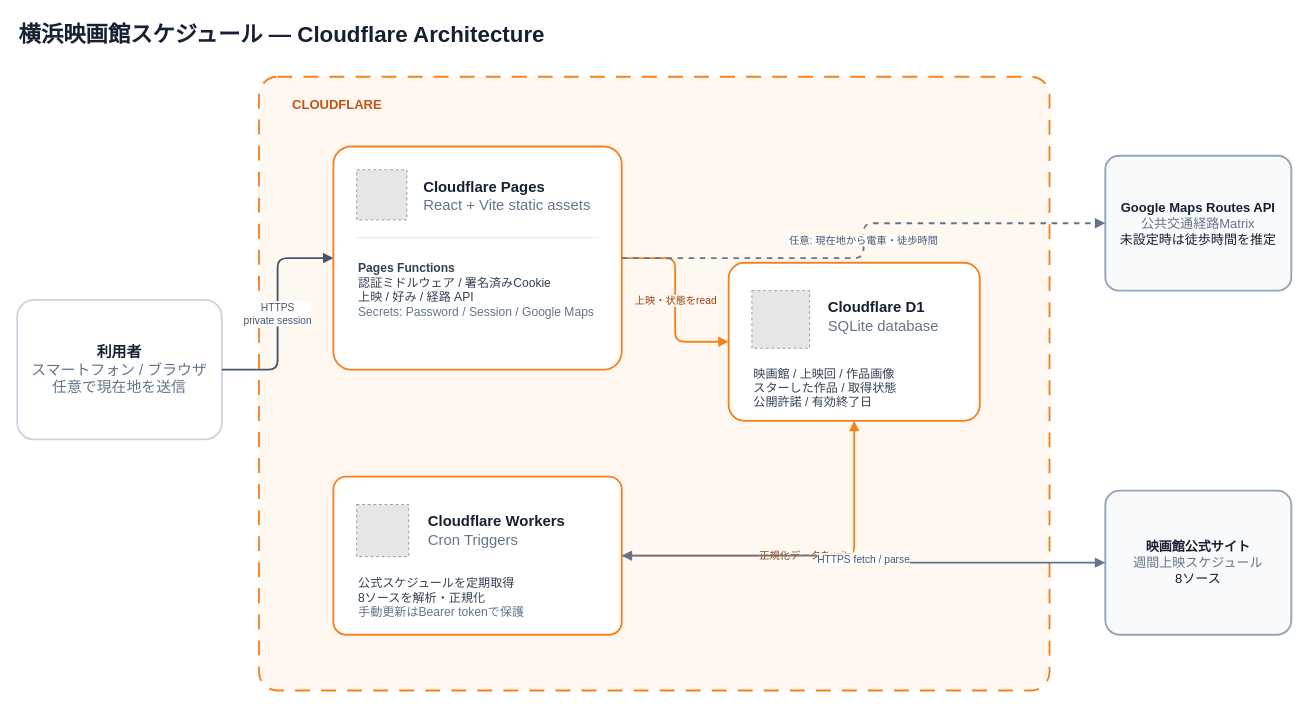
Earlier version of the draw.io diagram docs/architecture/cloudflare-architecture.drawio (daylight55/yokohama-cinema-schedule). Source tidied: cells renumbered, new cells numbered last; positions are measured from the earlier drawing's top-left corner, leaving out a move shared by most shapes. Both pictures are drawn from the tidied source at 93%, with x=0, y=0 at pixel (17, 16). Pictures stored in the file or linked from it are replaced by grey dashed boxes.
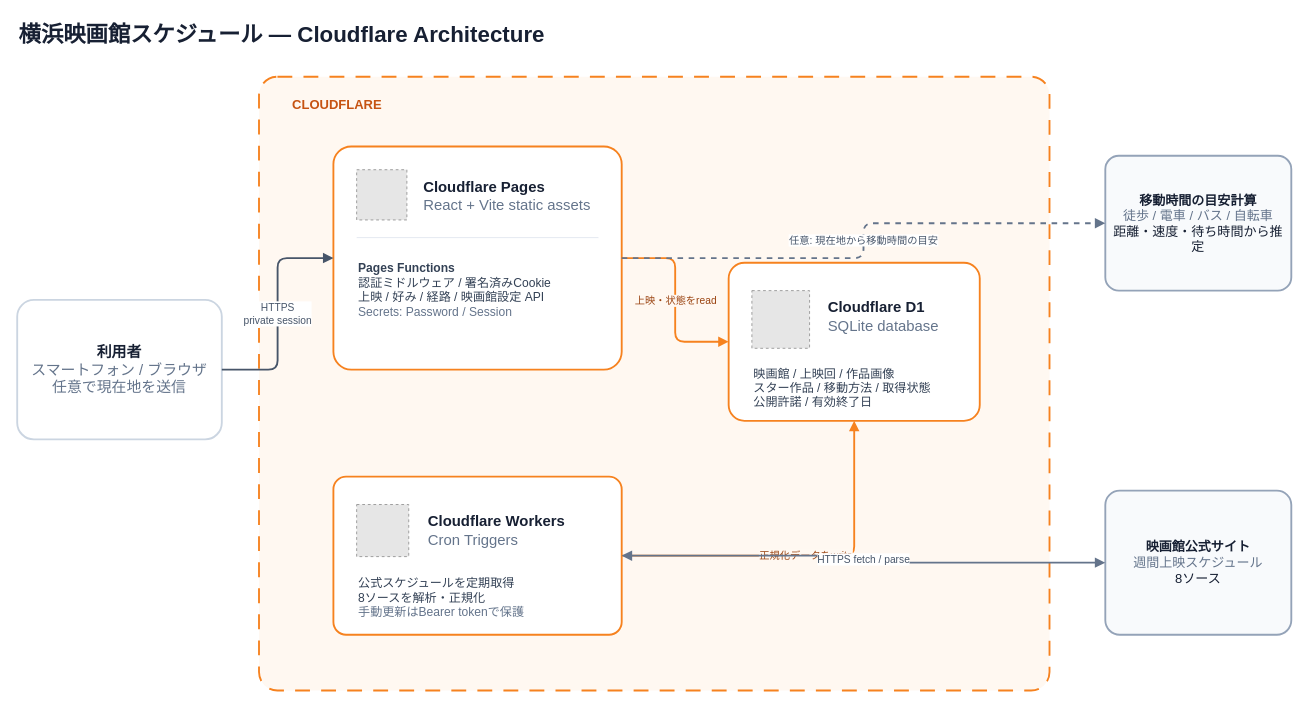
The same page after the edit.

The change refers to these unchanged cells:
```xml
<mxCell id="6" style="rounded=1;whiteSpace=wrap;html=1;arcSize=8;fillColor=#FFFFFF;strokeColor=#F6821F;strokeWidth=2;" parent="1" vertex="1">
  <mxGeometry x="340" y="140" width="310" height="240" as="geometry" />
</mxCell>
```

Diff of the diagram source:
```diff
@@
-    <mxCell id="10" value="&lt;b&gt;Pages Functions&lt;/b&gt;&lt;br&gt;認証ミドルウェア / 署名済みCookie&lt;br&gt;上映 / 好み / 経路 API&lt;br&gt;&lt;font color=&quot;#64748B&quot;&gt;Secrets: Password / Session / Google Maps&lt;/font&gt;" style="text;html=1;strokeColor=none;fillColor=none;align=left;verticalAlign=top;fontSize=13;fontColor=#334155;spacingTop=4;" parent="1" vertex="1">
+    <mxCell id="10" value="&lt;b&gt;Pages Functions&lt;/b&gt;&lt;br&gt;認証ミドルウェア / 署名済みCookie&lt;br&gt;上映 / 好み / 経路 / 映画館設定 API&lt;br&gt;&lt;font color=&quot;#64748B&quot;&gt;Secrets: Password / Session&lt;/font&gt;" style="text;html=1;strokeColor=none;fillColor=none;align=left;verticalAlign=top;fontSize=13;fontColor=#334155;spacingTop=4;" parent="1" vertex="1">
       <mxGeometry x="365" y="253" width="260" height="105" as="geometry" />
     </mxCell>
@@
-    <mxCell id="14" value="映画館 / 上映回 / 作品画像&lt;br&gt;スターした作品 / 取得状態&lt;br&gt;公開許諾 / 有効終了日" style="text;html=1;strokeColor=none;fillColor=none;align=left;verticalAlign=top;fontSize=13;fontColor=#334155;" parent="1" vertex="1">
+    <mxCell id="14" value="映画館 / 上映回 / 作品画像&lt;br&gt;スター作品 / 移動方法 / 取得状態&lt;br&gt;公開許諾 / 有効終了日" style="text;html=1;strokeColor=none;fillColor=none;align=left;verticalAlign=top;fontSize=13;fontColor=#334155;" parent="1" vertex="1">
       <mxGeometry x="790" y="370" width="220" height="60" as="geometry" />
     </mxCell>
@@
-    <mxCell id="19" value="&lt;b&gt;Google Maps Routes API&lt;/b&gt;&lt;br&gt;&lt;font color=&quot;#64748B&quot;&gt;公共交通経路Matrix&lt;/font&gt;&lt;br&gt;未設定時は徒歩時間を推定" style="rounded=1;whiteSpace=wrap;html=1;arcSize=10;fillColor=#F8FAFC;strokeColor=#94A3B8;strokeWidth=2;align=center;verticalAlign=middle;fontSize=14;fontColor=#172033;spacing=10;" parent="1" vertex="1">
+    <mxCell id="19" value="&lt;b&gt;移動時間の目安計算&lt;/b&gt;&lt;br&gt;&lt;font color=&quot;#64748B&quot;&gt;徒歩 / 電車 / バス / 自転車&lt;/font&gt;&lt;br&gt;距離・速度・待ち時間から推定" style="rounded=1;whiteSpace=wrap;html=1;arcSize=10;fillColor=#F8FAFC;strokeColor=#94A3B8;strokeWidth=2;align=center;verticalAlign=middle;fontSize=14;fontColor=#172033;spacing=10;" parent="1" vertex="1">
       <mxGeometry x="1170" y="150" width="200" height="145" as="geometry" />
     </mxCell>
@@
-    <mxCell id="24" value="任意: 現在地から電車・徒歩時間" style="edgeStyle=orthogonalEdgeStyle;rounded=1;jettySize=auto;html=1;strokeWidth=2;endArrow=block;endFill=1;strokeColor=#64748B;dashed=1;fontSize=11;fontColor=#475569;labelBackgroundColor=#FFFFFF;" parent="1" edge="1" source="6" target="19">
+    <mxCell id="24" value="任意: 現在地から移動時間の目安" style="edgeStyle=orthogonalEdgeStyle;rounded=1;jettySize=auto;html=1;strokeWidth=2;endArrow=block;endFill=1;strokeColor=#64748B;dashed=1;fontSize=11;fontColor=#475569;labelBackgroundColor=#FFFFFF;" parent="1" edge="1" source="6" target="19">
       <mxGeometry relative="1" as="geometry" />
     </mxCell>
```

_WHAT THE TASK ASKS_.
Read each line of the data and count the ones that include "geometry", answering with the number alone.

_EXPECTED ANSWER_.
5